Sunday, February 06, 2005

Gmail: Free accounts for members of Object Technology group

I passed out quite a few Gmail accounts to members of this list a few months ago. I now have a large batch of new accounts I can send people. Let me know if you are interested. If you did not get one last time, remind me that I owe you one.

Tuesday, February 01, 2005

Scrum: Involving the Customers

Creation of the Agile Manifesto at Snowbird 2001

There was a dialogue in the scrumdevelopment group today on how customers should be involved with Scrum teams, prompting me to regurgitate a few of the examples I have been involved in since the first Scrum in 1993. Most of my companies have been product companies. The product owner is typically the product manager who spends about half his time with
customers. We also try to get developers out to customer sites.

In my current company, the customers are physicians. We can't get the physicians in the hospital to spend full time with a development team, so we hire them as product managers and they serve as product owners. They must test any new features against a carefully selected group of customer physicians before a feature can come off the product backlog into sprint backlog.

In fact, we have created a special application we sell for $39 bucks on the web that is basically a full medical record on the Palm Pilot that includes most of the enterprise code we ship to our large customers. New features are introduced there and are available to over 50000 downloaders of the product. We get a tremendous amount of feedback from this process which is very useful for validation before we put this into a sprint backlog for release in the enterprise product.

There are many ways to involve the customer. In web portal companies, they usually test market new features to a small subset of users and get real time feedback before they build for large scale distribution.

In projects which are of a consulting nature, I've always had the customer right in the Sprint.
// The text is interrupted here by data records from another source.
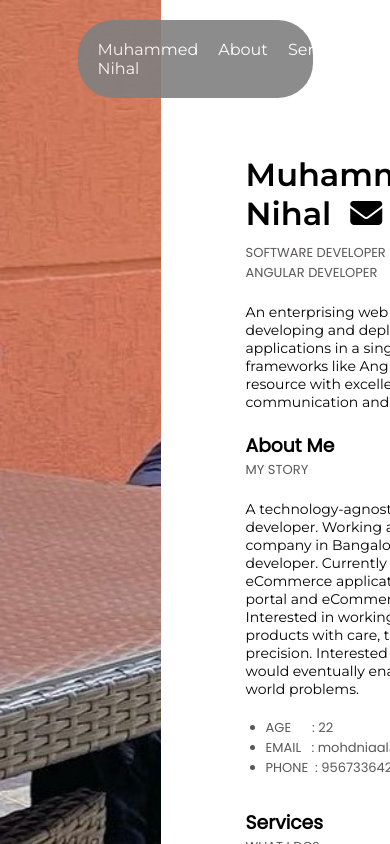
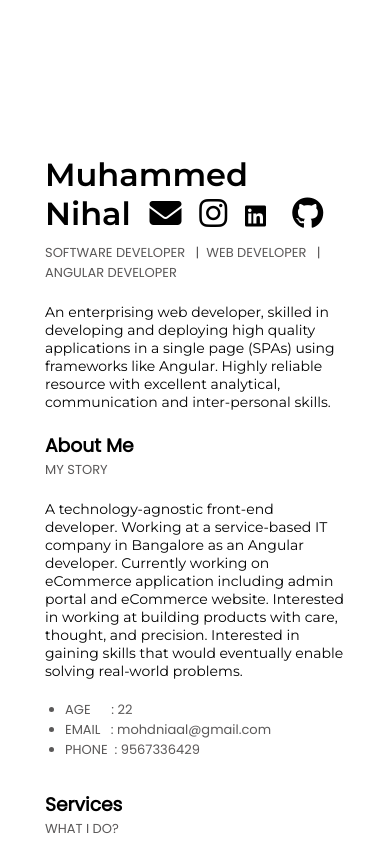
Before and after one commit to mohdniaal/nihal-website, an Angular app: page / in a window 390 px wide. Built offline with nearby package versions, Linux system fonts and the light colour scheme; a web font is replaced by a local one.

Commit message:
Page Responsive

```diff
--- a/src/app/homepage/homepage.component.css
+++ b/src/app/homepage/homepage.component.css
@@ -10,6 +10,7 @@
   left: 0;
   width: 100%;
   z-index: 100;
+  cursor: pointer;
 }
 
 .navbar-content {
@@ -347,18 +348,36 @@
   .progress-bar {
     width: 80%;
   }
-
 }
 
-@media screen and (max-width: 1000px) {
+@media screen and (max-width: 1024px) {
   .navbar-content {
-    /* position: fixed;
-    top: 20px;
-    width: 50px;*/
     width: 50%;
     left: 0;
     position: relative;
+  }
+}
 
+@media screen and (max-width:800px) {
+  .left {
+    display: none;
+  }
+  .r-container{
+    /* display: flex; */
+    margin: 0 20px;
+  }
+.blog-item{
+  /* display: block; */
+  /* width: fit-content; */
+}
+
+  .navbar{
+    display: none;
+  }
+}
+@media screen and (max-width:350px) {
+  .r-container{
+    margin: 0 10px;
   }
 
 }
--- a/src/app/homepage/homepage.component.html
+++ b/src/app/homepage/homepage.component.html
@@ -3,9 +3,9 @@
     <div class="navbar-content">
       <div class="navbtn">Muhammed Nihal</div>
 
-      <div class="navbtn">About</div>
-      <div class="navbtn">Service</div>
-      <div class="navbtn">Resume</div>
+      <div class="navbtn" onclick="document.getElementById('first').scrollIntoView()"> About</div>
+      <div class="navbtn" onclick="document.getElementById('second').scrollIntoView()">Service</div>
+      <div class="navbtn" onclick="document.getElementById('third').scrollIntoView()">Resume</div>
     </div>
   </div>
   <div class="container">
@@ -29,7 +29,7 @@
           <div class="title subheading">
             SOFTWARE DEVELOPER &nbsp; |&nbsp; WEB DEVELOPER &nbsp; |&nbsp; ANGULAR DEVELOPER
           </div>
-          <div class="summary">
+          <div class="summary" id="first">
             An enterprising web developer, skilled in developing and deploying high
             quality applications in a single page (SPAs) using frameworks like Angular. Highly
             reliable resource with excellent analytical, communication and inter-personal skills.
@@ -51,14 +51,14 @@
           </p>
 
           <ul>
-            <li style="   font-family: 'Poppins', sans-serif;
+            <li id="second" style="   font-family: 'Poppins', sans-serif;
               ">AGE &nbsp;&nbsp;&nbsp;&nbsp; : 22</li>
-            <li style="   font-family: 'Poppins', sans-serif;
+            <li  style="   font-family: 'Poppins', sans-serif;
               ">EMAIL &nbsp; : mohdniaal@gmail.com</li>
-            <li style="   font-family: 'Poppins', sans-serif;
+            <li  style="   font-family: 'Poppins', sans-serif;
               ">PHONE &nbsp;: 9567336429</li>
 
-          </ul>
+          </ul >
 
         </div>
 
@@ -66,7 +66,7 @@
           <h3>
             Services
           </h3>
-          <div class="subheading">
+          <div class="subheading" >
             WHAT I DO?</div>
           <div class="web">
             <h5>
@@ -89,7 +89,7 @@
           </div>
           <div class="photography">
             <h5>
-              <i style="font-size: medium;   color: rgb(90, 88, 88);
+              <i id="third" style="font-size: medium;   color: rgb(90, 88, 88);
                     ;" class="fa fa-camera
             "></i>
               Photography & Video
```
For some products we have flown customers in from around the country for every Sprint review for a new product as we built it for them. That was a very successful exercise and a memorable and growing experience for some of the customers.